▸ **Activity**: What you give back must match the data below character for character.

Before-and-after change data
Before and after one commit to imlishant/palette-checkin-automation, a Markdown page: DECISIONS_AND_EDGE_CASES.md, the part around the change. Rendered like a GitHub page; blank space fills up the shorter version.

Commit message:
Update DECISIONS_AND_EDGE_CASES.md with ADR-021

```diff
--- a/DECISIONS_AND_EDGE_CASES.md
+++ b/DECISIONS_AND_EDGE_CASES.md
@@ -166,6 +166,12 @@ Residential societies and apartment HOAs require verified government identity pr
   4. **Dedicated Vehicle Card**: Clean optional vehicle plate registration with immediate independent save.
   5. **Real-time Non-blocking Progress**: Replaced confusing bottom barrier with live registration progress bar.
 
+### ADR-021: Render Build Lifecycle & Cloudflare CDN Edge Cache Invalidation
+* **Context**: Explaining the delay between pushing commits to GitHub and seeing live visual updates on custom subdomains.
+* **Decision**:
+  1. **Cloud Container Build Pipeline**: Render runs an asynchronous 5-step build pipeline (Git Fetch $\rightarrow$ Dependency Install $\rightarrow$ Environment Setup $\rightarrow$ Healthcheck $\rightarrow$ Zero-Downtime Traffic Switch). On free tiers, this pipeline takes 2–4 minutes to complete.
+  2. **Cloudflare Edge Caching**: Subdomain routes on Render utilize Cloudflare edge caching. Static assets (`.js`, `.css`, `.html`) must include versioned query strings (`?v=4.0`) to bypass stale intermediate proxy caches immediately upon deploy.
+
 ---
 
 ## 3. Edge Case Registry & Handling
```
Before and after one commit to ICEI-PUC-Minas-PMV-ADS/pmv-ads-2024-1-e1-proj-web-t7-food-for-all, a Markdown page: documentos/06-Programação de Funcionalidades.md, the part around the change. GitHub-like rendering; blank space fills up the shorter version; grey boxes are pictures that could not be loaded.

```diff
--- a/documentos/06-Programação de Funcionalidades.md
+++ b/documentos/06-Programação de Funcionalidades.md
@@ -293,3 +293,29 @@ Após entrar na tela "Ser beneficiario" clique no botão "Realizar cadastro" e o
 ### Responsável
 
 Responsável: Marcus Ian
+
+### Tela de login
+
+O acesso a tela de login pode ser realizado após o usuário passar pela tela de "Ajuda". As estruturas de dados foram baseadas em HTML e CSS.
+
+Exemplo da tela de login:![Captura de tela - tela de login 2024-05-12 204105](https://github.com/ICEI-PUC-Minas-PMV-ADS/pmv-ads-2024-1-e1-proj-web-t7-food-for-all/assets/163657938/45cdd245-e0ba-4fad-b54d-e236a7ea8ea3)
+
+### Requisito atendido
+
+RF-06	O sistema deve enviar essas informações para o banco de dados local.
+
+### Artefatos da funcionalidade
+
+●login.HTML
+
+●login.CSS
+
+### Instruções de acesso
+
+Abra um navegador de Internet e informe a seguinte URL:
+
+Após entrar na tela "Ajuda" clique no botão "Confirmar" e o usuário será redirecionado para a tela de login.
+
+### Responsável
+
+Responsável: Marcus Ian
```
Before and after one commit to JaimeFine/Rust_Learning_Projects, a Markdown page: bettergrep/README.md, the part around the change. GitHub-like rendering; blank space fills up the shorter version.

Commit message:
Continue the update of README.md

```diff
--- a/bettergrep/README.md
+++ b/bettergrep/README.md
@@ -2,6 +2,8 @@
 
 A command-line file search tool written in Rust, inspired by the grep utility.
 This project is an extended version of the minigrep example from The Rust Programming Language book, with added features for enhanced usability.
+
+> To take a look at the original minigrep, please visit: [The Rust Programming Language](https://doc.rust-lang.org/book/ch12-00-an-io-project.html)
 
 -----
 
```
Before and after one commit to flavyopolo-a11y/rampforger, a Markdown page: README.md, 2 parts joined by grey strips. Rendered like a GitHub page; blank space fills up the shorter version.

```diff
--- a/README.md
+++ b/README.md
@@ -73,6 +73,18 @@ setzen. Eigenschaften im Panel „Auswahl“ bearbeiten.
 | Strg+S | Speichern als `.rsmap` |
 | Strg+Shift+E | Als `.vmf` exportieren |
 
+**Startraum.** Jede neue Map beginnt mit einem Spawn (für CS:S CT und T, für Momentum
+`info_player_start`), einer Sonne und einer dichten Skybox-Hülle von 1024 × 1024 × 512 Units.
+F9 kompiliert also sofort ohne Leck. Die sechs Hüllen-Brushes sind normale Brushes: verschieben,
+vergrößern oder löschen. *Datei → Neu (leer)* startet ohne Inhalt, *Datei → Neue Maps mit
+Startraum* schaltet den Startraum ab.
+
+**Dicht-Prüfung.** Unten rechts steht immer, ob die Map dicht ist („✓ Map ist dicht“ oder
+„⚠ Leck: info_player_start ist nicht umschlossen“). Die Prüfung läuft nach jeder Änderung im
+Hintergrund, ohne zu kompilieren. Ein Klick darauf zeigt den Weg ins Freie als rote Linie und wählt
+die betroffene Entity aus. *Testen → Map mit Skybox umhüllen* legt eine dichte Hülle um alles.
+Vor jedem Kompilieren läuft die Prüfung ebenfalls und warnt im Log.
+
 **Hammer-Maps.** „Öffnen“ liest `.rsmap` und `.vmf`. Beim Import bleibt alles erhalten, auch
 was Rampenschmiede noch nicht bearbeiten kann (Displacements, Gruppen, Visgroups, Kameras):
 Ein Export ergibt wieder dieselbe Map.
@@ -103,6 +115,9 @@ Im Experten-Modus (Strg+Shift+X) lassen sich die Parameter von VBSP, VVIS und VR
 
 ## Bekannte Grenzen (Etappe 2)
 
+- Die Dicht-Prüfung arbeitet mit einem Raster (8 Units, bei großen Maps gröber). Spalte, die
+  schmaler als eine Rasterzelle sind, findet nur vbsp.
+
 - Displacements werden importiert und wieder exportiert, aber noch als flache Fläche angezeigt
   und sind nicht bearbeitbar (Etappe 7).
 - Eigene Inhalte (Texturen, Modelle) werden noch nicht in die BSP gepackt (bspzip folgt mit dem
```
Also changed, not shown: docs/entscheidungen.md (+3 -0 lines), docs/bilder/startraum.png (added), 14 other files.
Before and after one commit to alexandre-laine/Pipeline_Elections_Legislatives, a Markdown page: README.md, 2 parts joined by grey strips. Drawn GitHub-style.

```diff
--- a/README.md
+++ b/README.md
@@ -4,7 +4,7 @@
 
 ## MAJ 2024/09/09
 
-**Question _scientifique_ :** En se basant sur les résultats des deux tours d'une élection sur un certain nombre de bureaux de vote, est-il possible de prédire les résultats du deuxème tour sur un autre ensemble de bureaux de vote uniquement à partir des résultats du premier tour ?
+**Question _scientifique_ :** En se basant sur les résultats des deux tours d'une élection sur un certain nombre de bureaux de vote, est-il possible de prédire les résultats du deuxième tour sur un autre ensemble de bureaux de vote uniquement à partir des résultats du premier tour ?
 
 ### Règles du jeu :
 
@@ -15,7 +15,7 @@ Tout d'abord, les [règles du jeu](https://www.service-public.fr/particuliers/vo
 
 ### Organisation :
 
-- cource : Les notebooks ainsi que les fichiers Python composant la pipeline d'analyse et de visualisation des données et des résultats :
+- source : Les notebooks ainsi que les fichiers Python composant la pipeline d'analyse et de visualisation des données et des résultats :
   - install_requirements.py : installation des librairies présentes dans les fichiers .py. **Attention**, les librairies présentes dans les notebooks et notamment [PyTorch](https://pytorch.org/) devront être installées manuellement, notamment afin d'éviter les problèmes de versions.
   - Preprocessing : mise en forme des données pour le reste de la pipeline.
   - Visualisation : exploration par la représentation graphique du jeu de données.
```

▸ **The answer**:
Before and after one commit to imlishant/palette-checkin-automation, a Markdown page: DECISIONS_AND_EDGE_CASES.md, the part around the change. Rendered like a GitHub page; blank space fills up the shorter version.

Commit message:
Update DECISIONS_AND_EDGE_CASES.md with ADR-021

```diff
--- a/DECISIONS_AND_EDGE_CASES.md
+++ b/DECISIONS_AND_EDGE_CASES.md
@@ -166,6 +166,12 @@ Residential societies and apartment HOAs require verified government identity pr
   4. **Dedicated Vehicle Card**: Clean optional vehicle plate registration with immediate independent save.
   5. **Real-time Non-blocking Progress**: Replaced confusing bottom barrier with live registration progress bar.
 
+### ADR-021: Render Build Lifecycle & Cloudflare CDN Edge Cache Invalidation
+* **Context**: Explaining the delay between pushing commits to GitHub and seeing live visual updates on custom subdomains.
+* **Decision**:
+  1. **Cloud Container Build Pipeline**: Render runs an asynchronous 5-step build pipeline (Git Fetch $\rightarrow$ Dependency Install $\rightarrow$ Environment Setup $\rightarrow$ Healthcheck $\rightarrow$ Zero-Downtime Traffic Switch). On free tiers, this pipeline takes 2–4 minutes to complete.
+  2. **Cloudflare Edge Caching**: Subdomain routes on Render utilize Cloudflare edge caching. Static assets (`.js`, `.css`, `.html`) must include versioned query strings (`?v=4.0`) to bypass stale intermediate proxy caches immediately upon deploy.
+
 ---
 
 ## 3. Edge Case Registry & Handling
```
Before and after one commit to ICEI-PUC-Minas-PMV-ADS/pmv-ads-2024-1-e1-proj-web-t7-food-for-all, a Markdown page: documentos/06-Programação de Funcionalidades.md, the part around the change. GitHub-like rendering; blank space fills up the shorter version; grey boxes are pictures that could not be loaded.

```diff
--- a/documentos/06-Programação de Funcionalidades.md
+++ b/documentos/06-Programação de Funcionalidades.md
@@ -293,3 +293,29 @@ Após entrar na tela "Ser beneficiario" clique no botão "Realizar cadastro" e o
 ### Responsável
 
 Responsável: Marcus Ian
+
+### Tela de login
+
+O acesso a tela de login pode ser realizado após o usuário passar pela tela de "Ajuda". As estruturas de dados foram baseadas em HTML e CSS.
+
+Exemplo da tela de login:![Captura de tela - tela de login 2024-05-12 204105](https://github.com/ICEI-PUC-Minas-PMV-ADS/pmv-ads-2024-1-e1-proj-web-t7-food-for-all/assets/163657938/45cdd245-e0ba-4fad-b54d-e236a7ea8ea3)
+
+### Requisito atendido
+
+RF-06	O sistema deve enviar essas informações para o banco de dados local.
+
+### Artefatos da funcionalidade
+
+●login.HTML
+
+●login.CSS
+
+### Instruções de acesso
+
+Abra um navegador de Internet e informe a seguinte URL:
+
+Após entrar na tela "Ajuda" clique no botão "Confirmar" e o usuário será redirecionado para a tela de login.
+
+### Responsável
+
+Responsável: Marcus Ian
```
Before and after one commit to JaimeFine/Rust_Learning_Projects, a Markdown page: bettergrep/README.md, the part around the change. GitHub-like rendering; blank space fills up the shorter version.

Commit message:
Continue the update of README.md

```diff
--- a/bettergrep/README.md
+++ b/bettergrep/README.md
@@ -2,6 +2,8 @@
 
 A command-line file search tool written in Rust, inspired by the grep utility.
 This project is an extended version of the minigrep example from The Rust Programming Language book, with added features for enhanced usability.
+
+> To take a look at the original minigrep, please visit: [The Rust Programming Language](https://doc.rust-lang.org/book/ch12-00-an-io-project.html)
 
 -----
 
```
Before and after one commit to flavyopolo-a11y/rampforger, a Markdown page: README.md, 2 parts joined by grey strips. Rendered like a GitHub page; blank space fills up the shorter version.

```diff
--- a/README.md
+++ b/README.md
@@ -73,6 +73,18 @@ setzen. Eigenschaften im Panel „Auswahl“ bearbeiten.
 | Strg+S | Speichern als `.rsmap` |
 | Strg+Shift+E | Als `.vmf` exportieren |
 
+**Startraum.** Jede neue Map beginnt mit einem Spawn (für CS:S CT und T, für Momentum
+`info_player_start`), einer Sonne und einer dichten Skybox-Hülle von 1024 × 1024 × 512 Units.
+F9 kompiliert also sofort ohne Leck. Die sechs Hüllen-Brushes sind normale Brushes: verschieben,
+vergrößern oder löschen. *Datei → Neu (leer)* startet ohne Inhalt, *Datei → Neue Maps mit
+Startraum* schaltet den Startraum ab.
+
+**Dicht-Prüfung.** Unten rechts steht immer, ob die Map dicht ist („✓ Map ist dicht“ oder
+„⚠ Leck: info_player_start ist nicht umschlossen“). Die Prüfung läuft nach jeder Änderung im
+Hintergrund, ohne zu kompilieren. Ein Klick darauf zeigt den Weg ins Freie als rote Linie und wählt
+die betroffene Entity aus. *Testen → Map mit Skybox umhüllen* legt eine dichte Hülle um alles.
+Vor jedem Kompilieren läuft die Prüfung ebenfalls und warnt im Log.
+
 **Hammer-Maps.** „Öffnen“ liest `.rsmap` und `.vmf`. Beim Import bleibt alles erhalten, auch
 was Rampenschmiede noch nicht bearbeiten kann (Displacements, Gruppen, Visgroups, Kameras):
 Ein Export ergibt wieder dieselbe Map.
@@ -103,6 +115,9 @@ Im Experten-Modus (Strg+Shift+X) lassen sich die Parameter von VBSP, VVIS und VR
 
 ## Bekannte Grenzen (Etappe 2)
 
+- Die Dicht-Prüfung arbeitet mit einem Raster (8 Units, bei großen Maps gröber). Spalte, die
+  schmaler als eine Rasterzelle sind, findet nur vbsp.
+
 - Displacements werden importiert und wieder exportiert, aber noch als flache Fläche angezeigt
   und sind nicht bearbeitbar (Etappe 7).
 - Eigene Inhalte (Texturen, Modelle) werden noch nicht in die BSP gepackt (bspzip folgt mit dem
```
Also changed, not shown: docs/entscheidungen.md (+3 -0 lines), docs/bilder/startraum.png (added), 14 other files.
Before and after one commit to alexandre-laine/Pipeline_Elections_Legislatives, a Markdown page: README.md, 2 parts joined by grey strips. Drawn GitHub-style.

```diff
--- a/README.md
+++ b/README.md
@@ -4,7 +4,7 @@
 
 ## MAJ 2024/09/09
 
-**Question _scientifique_ :** En se basant sur les résultats des deux tours d'une élection sur un certain nombre de bureaux de vote, est-il possible de prédire les résultats du deuxème tour sur un autre ensemble de bureaux de vote uniquement à partir des résultats du premier tour ?
+**Question _scientifique_ :** En se basant sur les résultats des deux tours d'une élection sur un certain nombre de bureaux de vote, est-il possible de prédire les résultats du deuxième tour sur un autre ensemble de bureaux de vote uniquement à partir des résultats du premier tour ?
 
 ### Règles du jeu :
 
@@ -15,7 +15,7 @@ Tout d'abord, les [règles du jeu](https://www.service-public.fr/particuliers/vo
 
 ### Organisation :
 
-- cource : Les notebooks ainsi que les fichiers Python composant la pipeline d'analyse et de visualisation des données et des résultats :
+- source : Les notebooks ainsi que les fichiers Python composant la pipeline d'analyse et de visualisation des données et des résultats :
   - install_requirements.py : installation des librairies présentes dans les fichiers .py. **Attention**, les librairies présentes dans les notebooks et notamment [PyTorch](https://pytorch.org/) devront être installées manuellement, notamment afin d'éviter les problèmes de versions.
   - Preprocessing : mise en forme des données pour le reste de la pipeline.
   - Visualisation : exploration par la représentation graphique du jeu de données.
```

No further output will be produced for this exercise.